educated to abide by Chinese laws. What does this say about
their civilization? If this is happening in China, it very
likely could be happening in other countries as well. I begin
to question the Japanese's morality. It's not only one person
involved in this story, it's 400.
On the flip side of the coin, the blame doesn't only lie with
the Japanese tourists. The 500 Chinese prostitutes were also
extremely ignorant in their actions, because they clearly didn't
realize the long-term ramifications. We, as Chinese people,
must work as a collective unit and fight for the honour of
It might seem like a minor issue to many people from other
countries, but for the Chinese people, it was a shocking incident.
No matter where we are situated, it's the duty of every Chinese
citizen to stand up for our mother country.
Scholars Electives II
Re: "MP3 mania: selling, sharing & stealing music," Oct. 2,
To the Editor:
Sharing music may be stealing, but what goes around comes
around. The Recording Industry Association of America has been
stealing from the public for years. By illegally acting as
a cartel, they have set CDs at an artificially high price.
It is estimated in the United States alone, consumers have
been overcharged $480 million between 1995-2000.
Piracy isn't the only reason the RIAA wants to stop online
music. Anyone can cheaply record music, but distributing it
by CD is hard. That's why it's so tough for independent artists
and why only a few global firms exist. By shutting down online
music, the RIAA is maintaining its market dominance, controlling
the distribution (and price) of music. If they allowed an Internet
marketplace to form, new "Internet labels" would eventually
evolve, opening up competition to the RIAA and forcing the
price of music down to market level. That's why it's taking
forever to develop legitimate Internet downloads, despite the
fact it's an efficient and cheap distribution method. Artists
would migrate to the "Internet labels," where competition would
ensure fair pay, unlike the pittance they currently receive
from highway robbery contracts.
The real issue in the online music debate isn't piracy. A
new form of distributing music is taking shape and allowing
for a competitive industry, the kind every other business exists
in. The RIAA is fighting tooth and nail for its monopoly, waging
war on its own customers. Because you can't fight change, the
outcome is clear. The battle over piracy is just a feint, as

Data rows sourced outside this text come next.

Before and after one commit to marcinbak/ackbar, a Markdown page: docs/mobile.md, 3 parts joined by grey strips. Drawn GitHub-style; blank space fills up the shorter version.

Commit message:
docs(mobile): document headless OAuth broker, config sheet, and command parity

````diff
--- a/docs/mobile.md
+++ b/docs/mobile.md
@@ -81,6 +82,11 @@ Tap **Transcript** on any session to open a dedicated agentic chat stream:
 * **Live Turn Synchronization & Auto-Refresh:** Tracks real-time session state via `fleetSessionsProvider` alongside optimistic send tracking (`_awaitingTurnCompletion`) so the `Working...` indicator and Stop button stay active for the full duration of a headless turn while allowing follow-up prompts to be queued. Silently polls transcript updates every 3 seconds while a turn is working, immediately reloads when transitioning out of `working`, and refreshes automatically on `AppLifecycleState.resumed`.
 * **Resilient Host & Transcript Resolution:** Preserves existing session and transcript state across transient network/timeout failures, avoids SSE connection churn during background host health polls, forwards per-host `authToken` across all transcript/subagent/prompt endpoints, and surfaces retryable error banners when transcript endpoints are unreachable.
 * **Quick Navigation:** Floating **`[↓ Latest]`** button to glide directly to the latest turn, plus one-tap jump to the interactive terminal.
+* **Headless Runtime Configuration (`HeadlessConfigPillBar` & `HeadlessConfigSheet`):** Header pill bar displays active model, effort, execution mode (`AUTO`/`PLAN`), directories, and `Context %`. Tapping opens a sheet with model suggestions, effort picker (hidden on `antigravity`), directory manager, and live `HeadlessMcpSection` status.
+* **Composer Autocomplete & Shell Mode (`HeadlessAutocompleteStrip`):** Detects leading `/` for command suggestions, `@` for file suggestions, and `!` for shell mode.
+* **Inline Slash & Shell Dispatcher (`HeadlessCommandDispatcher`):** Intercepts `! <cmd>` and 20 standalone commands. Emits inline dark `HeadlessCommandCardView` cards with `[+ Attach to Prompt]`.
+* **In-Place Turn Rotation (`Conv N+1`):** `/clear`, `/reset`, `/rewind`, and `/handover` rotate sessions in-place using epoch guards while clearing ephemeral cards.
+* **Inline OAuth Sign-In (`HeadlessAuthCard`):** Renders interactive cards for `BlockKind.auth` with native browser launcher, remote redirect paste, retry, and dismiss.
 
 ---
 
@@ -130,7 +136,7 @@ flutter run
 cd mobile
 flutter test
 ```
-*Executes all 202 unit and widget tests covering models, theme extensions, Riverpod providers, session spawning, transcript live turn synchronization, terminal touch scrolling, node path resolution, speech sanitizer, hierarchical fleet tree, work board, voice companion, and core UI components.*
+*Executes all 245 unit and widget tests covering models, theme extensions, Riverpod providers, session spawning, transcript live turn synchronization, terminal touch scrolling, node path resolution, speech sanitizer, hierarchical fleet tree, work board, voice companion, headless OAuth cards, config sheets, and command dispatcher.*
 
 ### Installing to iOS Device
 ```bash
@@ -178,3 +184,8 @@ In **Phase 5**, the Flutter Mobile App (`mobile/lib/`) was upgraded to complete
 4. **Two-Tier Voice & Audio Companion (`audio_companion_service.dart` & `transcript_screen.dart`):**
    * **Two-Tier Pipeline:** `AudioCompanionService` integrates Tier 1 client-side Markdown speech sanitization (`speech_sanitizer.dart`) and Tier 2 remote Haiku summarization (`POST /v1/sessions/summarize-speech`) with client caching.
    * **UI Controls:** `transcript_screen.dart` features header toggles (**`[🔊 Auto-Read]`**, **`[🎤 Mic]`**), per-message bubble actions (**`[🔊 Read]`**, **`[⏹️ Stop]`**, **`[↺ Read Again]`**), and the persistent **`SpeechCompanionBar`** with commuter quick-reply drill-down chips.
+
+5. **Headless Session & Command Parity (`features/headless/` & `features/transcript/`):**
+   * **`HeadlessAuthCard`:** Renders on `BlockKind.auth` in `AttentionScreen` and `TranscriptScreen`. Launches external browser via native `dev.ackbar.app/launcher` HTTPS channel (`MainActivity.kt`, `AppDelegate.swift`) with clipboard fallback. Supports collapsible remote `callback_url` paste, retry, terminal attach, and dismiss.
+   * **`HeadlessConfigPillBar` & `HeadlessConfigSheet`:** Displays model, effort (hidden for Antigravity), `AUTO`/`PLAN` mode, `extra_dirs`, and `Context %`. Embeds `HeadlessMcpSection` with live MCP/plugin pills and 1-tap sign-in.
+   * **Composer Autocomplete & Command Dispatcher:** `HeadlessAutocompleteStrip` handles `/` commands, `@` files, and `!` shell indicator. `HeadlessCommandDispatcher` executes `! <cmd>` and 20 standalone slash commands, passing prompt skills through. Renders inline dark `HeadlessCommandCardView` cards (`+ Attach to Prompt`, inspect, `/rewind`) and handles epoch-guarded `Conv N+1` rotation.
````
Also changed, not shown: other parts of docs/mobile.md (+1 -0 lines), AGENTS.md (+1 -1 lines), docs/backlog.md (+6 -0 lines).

the new technology drives deep into their open flanks.
Economics/Computer Science III
To the Editor:
As I entered the University Community Centre on Monday, I
was greeted by a giant steaming pile of lies disguised as a
mock "Apartheid Wall," symbolizing Israel's wall they've begun
constructing to try to keep more of their buses from being
I won't go on about the fact this huge display was constructed
on the holiest day of the Jewish calendar, when most Jews were
at home in various other cities (and if you're naive enough
to think it's just coincidence, then you're beyond help). What
I appreciated even more were the lies and revisionisms.
Palestinian people are denied a right to life by Israel's
shoot-to-kill policy? First of all, that only applies in self-defense
and second, you know who else doesn't have a right to life?
Israeli kids that get dismembered for thinking they could safely
ride public transportation. Palestinian people are denied equal
rights in Jerusalem? Well yes, if they're carrying a fucking
mortar bomb. But the million or so Arab people that live and
work freely in Israel don't seem to have a problem.
I am happy I decided to go to class that day, so this filth
did not go unnoticed. Now, maybe if you want to talk about
how to stop bombs going off almost daily in major Israeli cities
or why the Palestinian leaders have walked away from peace
talks or why supporters of ending the "occupation" can only
come up with lies to support their cause, then we can start
working toward real peace.
To the Editor:
On Saturday the Mustangs were scored on more times than a
cheap prostitute. Rather than praise coach Haylor for his stellar
winning percentage, someone at The
Gazette should criticize
his team for its woeful defense.